(Listed entries Opens)

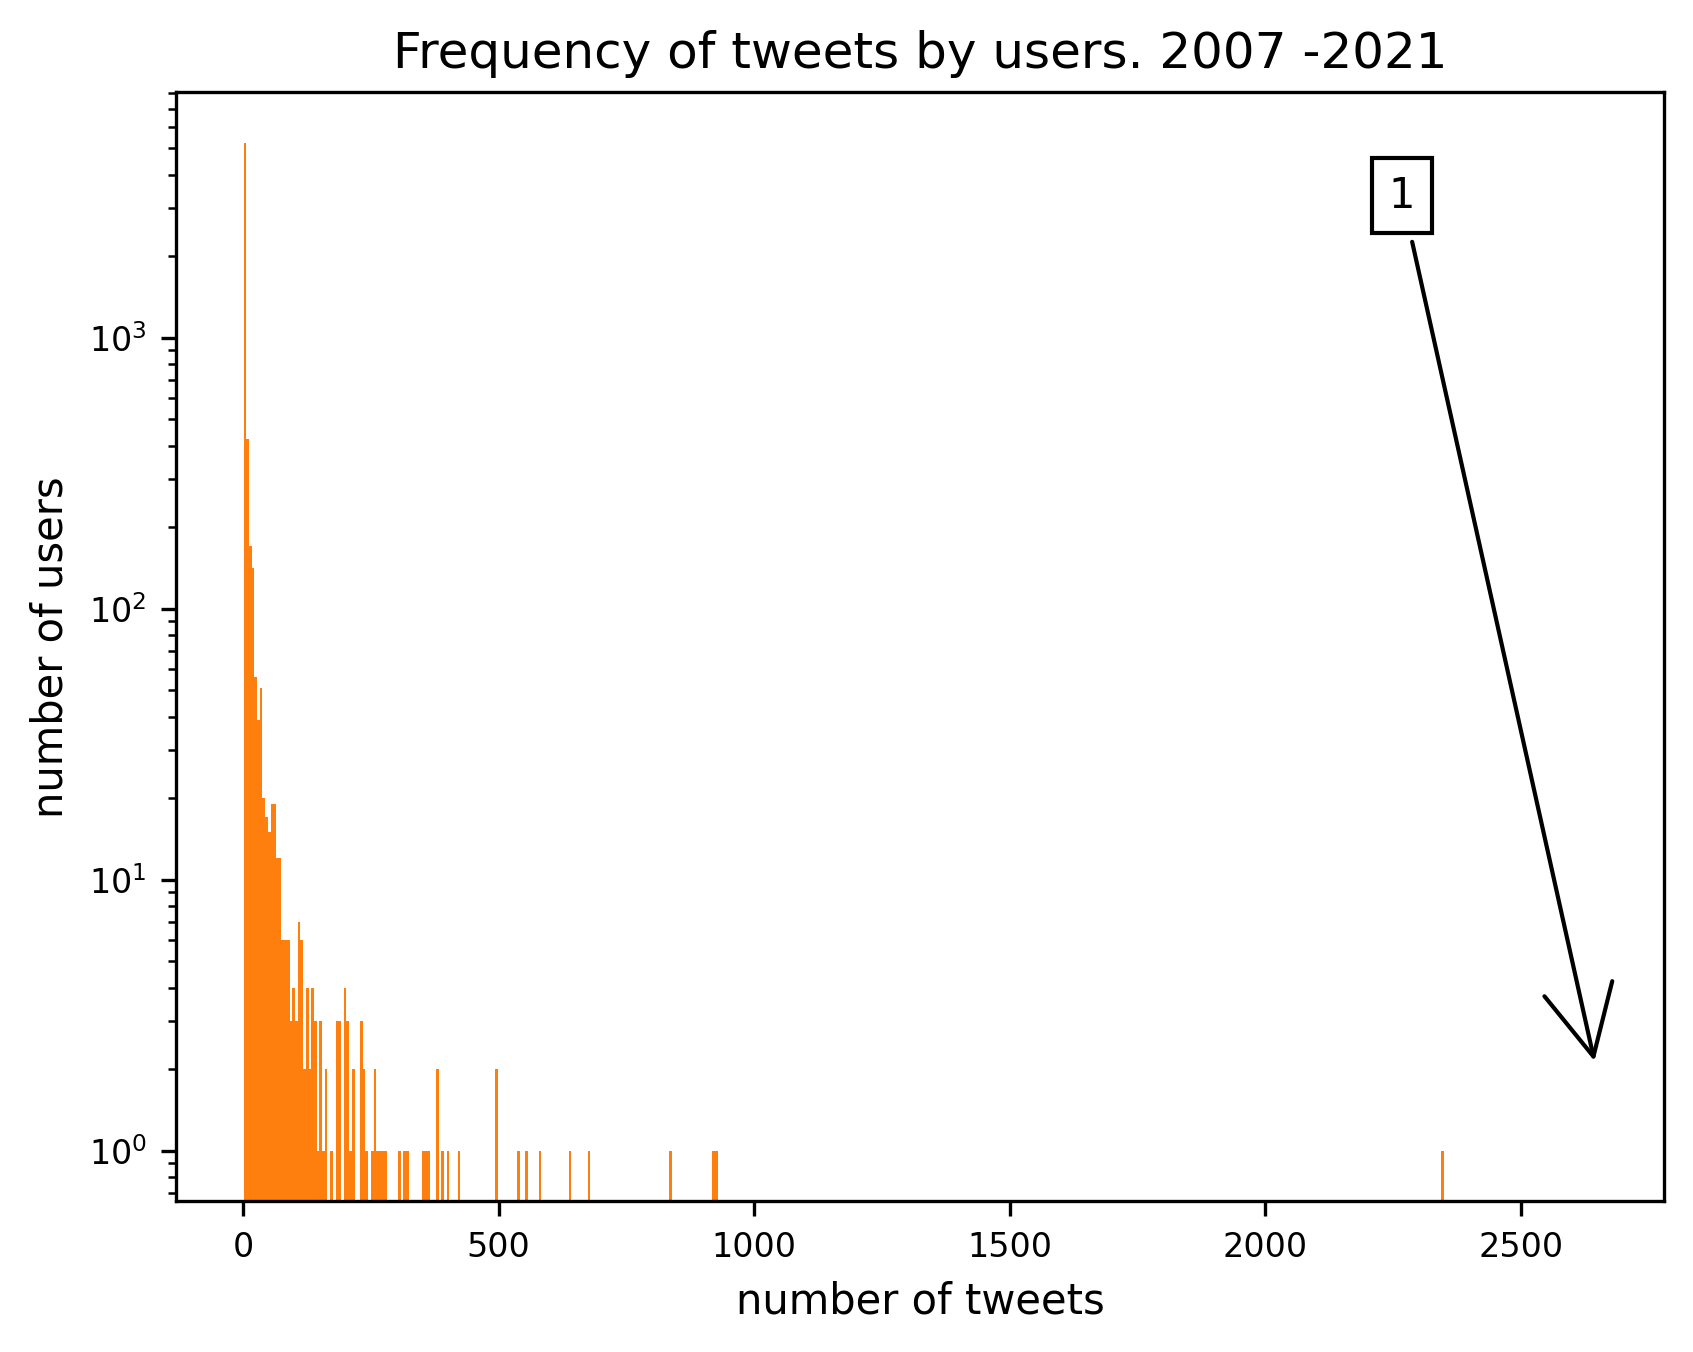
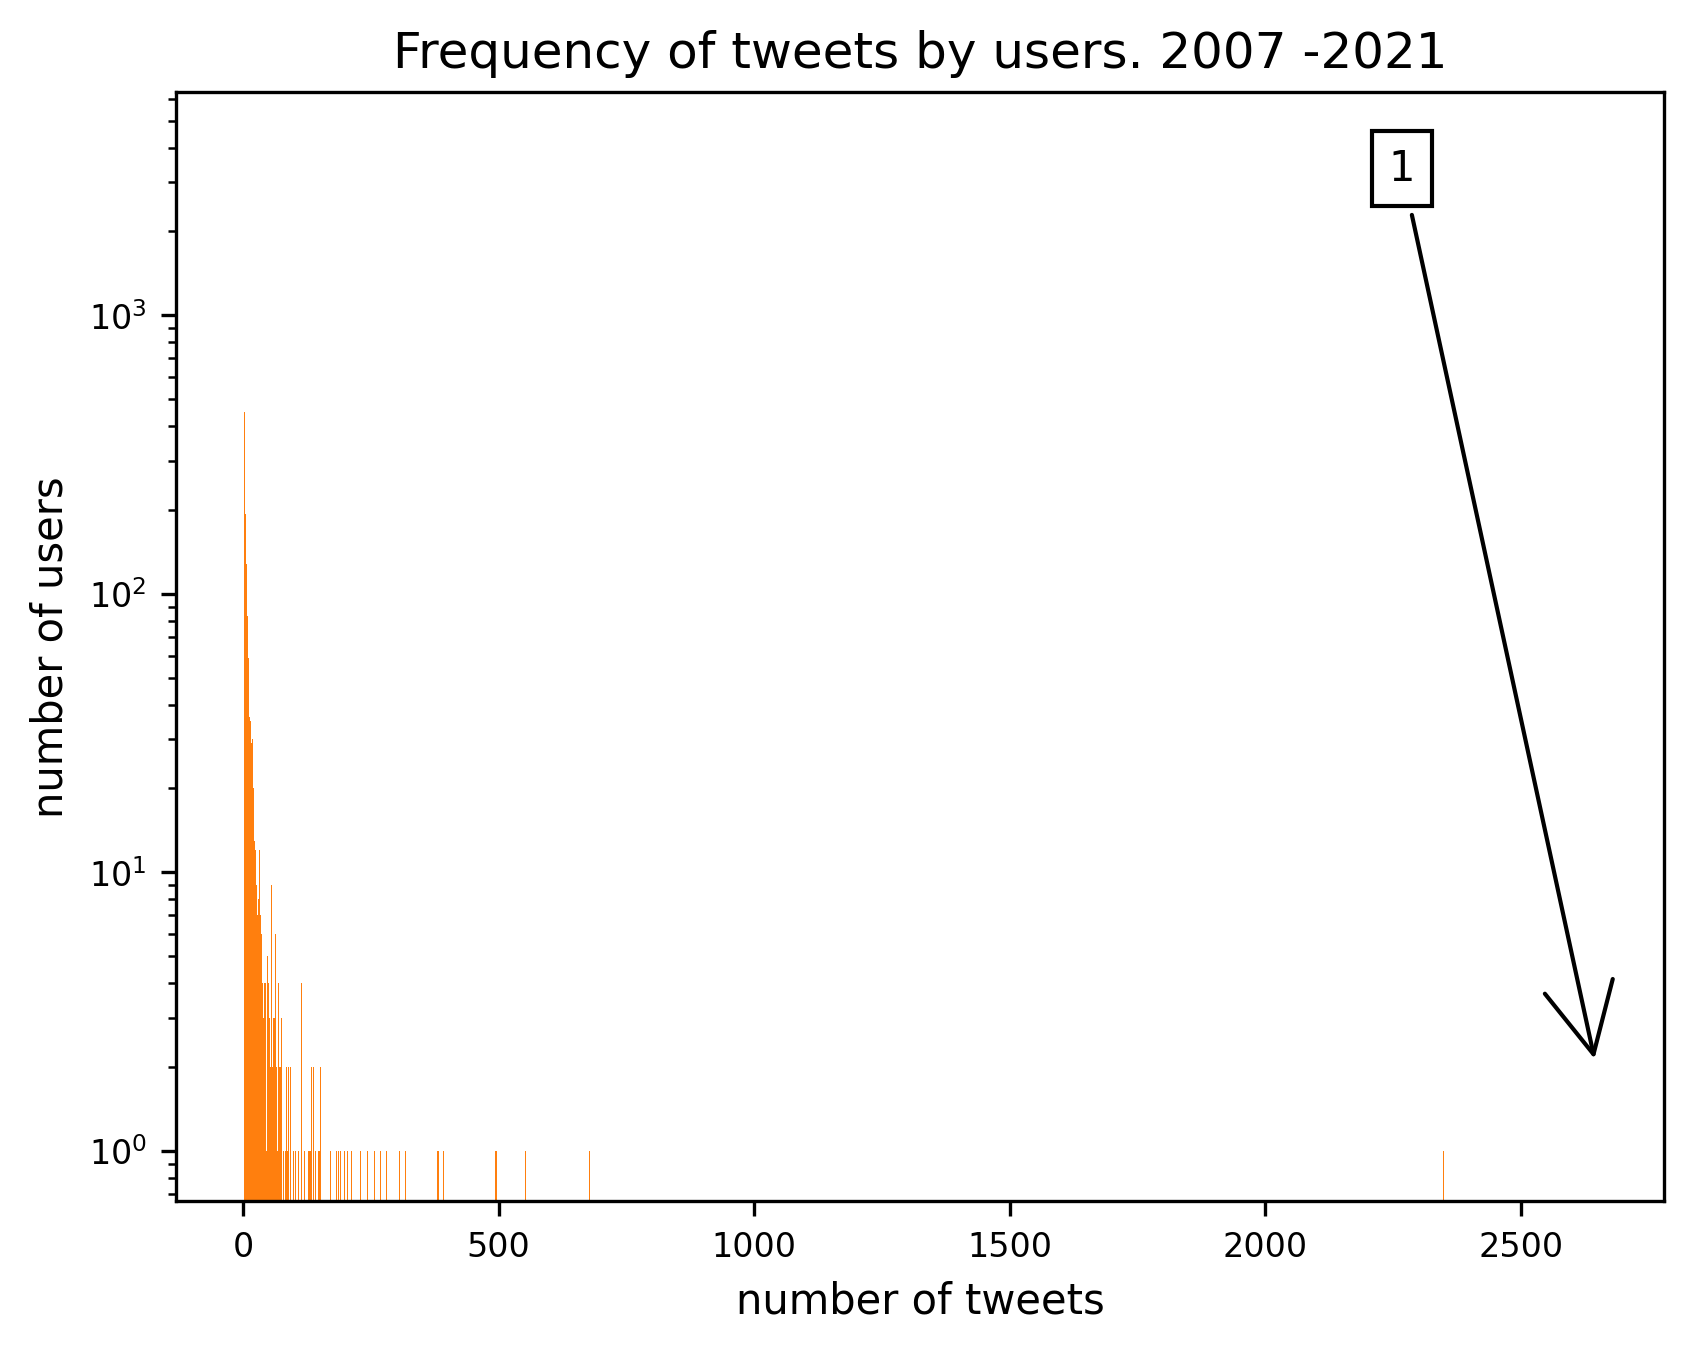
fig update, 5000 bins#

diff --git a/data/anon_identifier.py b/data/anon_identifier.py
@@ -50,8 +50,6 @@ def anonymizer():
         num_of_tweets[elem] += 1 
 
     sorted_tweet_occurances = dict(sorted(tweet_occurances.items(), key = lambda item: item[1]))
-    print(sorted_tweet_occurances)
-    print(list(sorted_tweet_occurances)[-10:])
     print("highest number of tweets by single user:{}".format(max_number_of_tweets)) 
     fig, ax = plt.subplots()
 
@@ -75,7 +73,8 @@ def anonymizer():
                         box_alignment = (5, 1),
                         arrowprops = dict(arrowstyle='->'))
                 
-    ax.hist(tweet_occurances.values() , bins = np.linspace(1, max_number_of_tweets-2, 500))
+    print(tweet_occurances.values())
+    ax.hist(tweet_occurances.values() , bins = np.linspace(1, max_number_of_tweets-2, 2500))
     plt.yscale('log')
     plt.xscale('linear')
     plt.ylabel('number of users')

(Listed entries Closes)

## Activity
Exactly reproduce the lines that run from the line with "lambda item: item[1]))" through the last line of the records, inclusive.

## Your solution
     sorted_tweet_occurances = dict(sorted(tweet_occurances.items(), key = lambda item: item[1]))
-    print(sorted_tweet_occurances)
-    print(list(sorted_tweet_occurances)[-10:])
     print("highest number of tweets by single user:{}".format(max_number_of_tweets)) 
     fig, ax = plt.subplots()
 
@@ -75,7 +73,8 @@ def anonymizer():
                         box_alignment = (5, 1),
                         arrowprops = dict(arrowstyle='->'))
                 
-    ax.hist(tweet_occurances.values() , bins = np.linspace(1, max_number_of_tweets-2, 500))
+    print(tweet_occurances.values())
+    ax.hist(tweet_occurances.values() , bins = np.linspace(1, max_number_of_tweets-2, 2500))
     plt.yscale('log')
     plt.xscale('linear')
     plt.ylabel('number of users')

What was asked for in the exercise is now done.